and the communion of the Holy Spirit be with you all.
The grace of our Lord Jesus Christ. The introduction to the Gospel of John uses the word "grace" four times in quick succession: "And the Word became flesh and dwelt among us, full of grace and truth.… And from his fulness have we all received, grace upon grace. For the law was given through Moses; grace and truth came through Jesus Christ." (Jn 1:14-17) As brief as that may seem, it is an excellent introduction to the concept of grace in the divine economy: grace comes to us through Jesus Christ. The doctrine of grace is fundamental to Christianity: “Grace is favor, the free and undeserved help that God gives us to respond to his call to become children of God, adoptive sons, partakers of the divine nature and of eternal life.” (Catechism 1996)
The love of God. St. John could very well be called the evangelist of love. From his inspired hand we read that “God so loved the world that he gave his only-begotten Son” (Jn 3:16), that “love is of God” (1 Jn 4:7), and the profound but simple “God is love.” (1 Jn 4:8) It is from John that we learn of the “new” commandment to love one another, not merely as we would wish to be loved, but as Jesus loves us. (Jn 13:34) And how does Jesus love us? As God the Father has loved Him. (Jn 15:9) If our love is to be genuine, it must not just model itself after God’s love, it must be a true participation in His love, which includes obedience to Him. (1 Jn 5:2-3)

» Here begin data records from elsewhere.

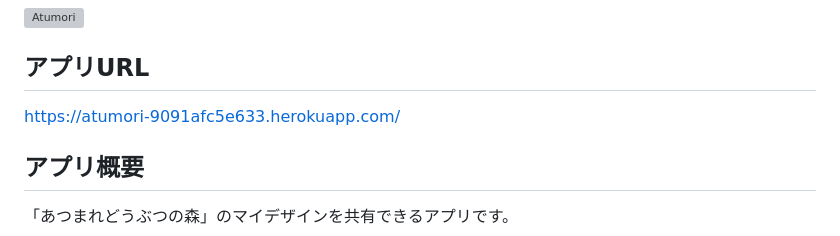
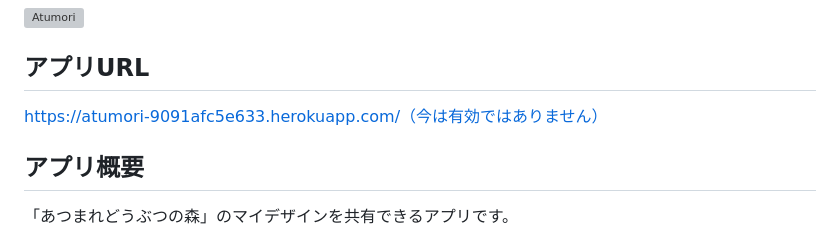
Before and after one commit to masu314/atumori, a Markdown page: README.md, the part around the change. Rendered like a GitHub page; grey boxes are pictures that could not be loaded.

```diff
--- a/README.md
+++ b/README.md
@@ -2,7 +2,7 @@
 ![Atumori](https://github.com/masu314/atumori/assets/148468447/5bffde11-134b-404e-b4aa-cf91cfda5337)
 
 ## アプリURL
-https://atumori-9091afc5e633.herokuapp.com/
+https://atumori-9091afc5e633.herokuapp.com/（今は有効ではありません）
 
 ## アプリ概要
 「あつまれどうぶつの森」のマイデザインを共有できるアプリです。
```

The communion of the Holy Spirit. The word “fellowship” in this greeting has been changed to “communion.” Communion is deeper and more intimate than fellowship. It means “in union with,” and the basis of this union is the presence of the Holy Spirit in us that makes us sons and daughters of a common Father, and sisters and brothers of a common Savior. Two people in fellowship may agree on some things and enjoy each other’s company from time to time, but to be in communion with Jesus Christ in the Holy Spirit means that Jesus abides in you and you abide in Jesus. (Jn 15:4; 1 Jn 4:16) God exists in an eternal communion, not just a fellowship, and the “communion of the Holy Spirit” makes us participants in that divine and eternal relationship.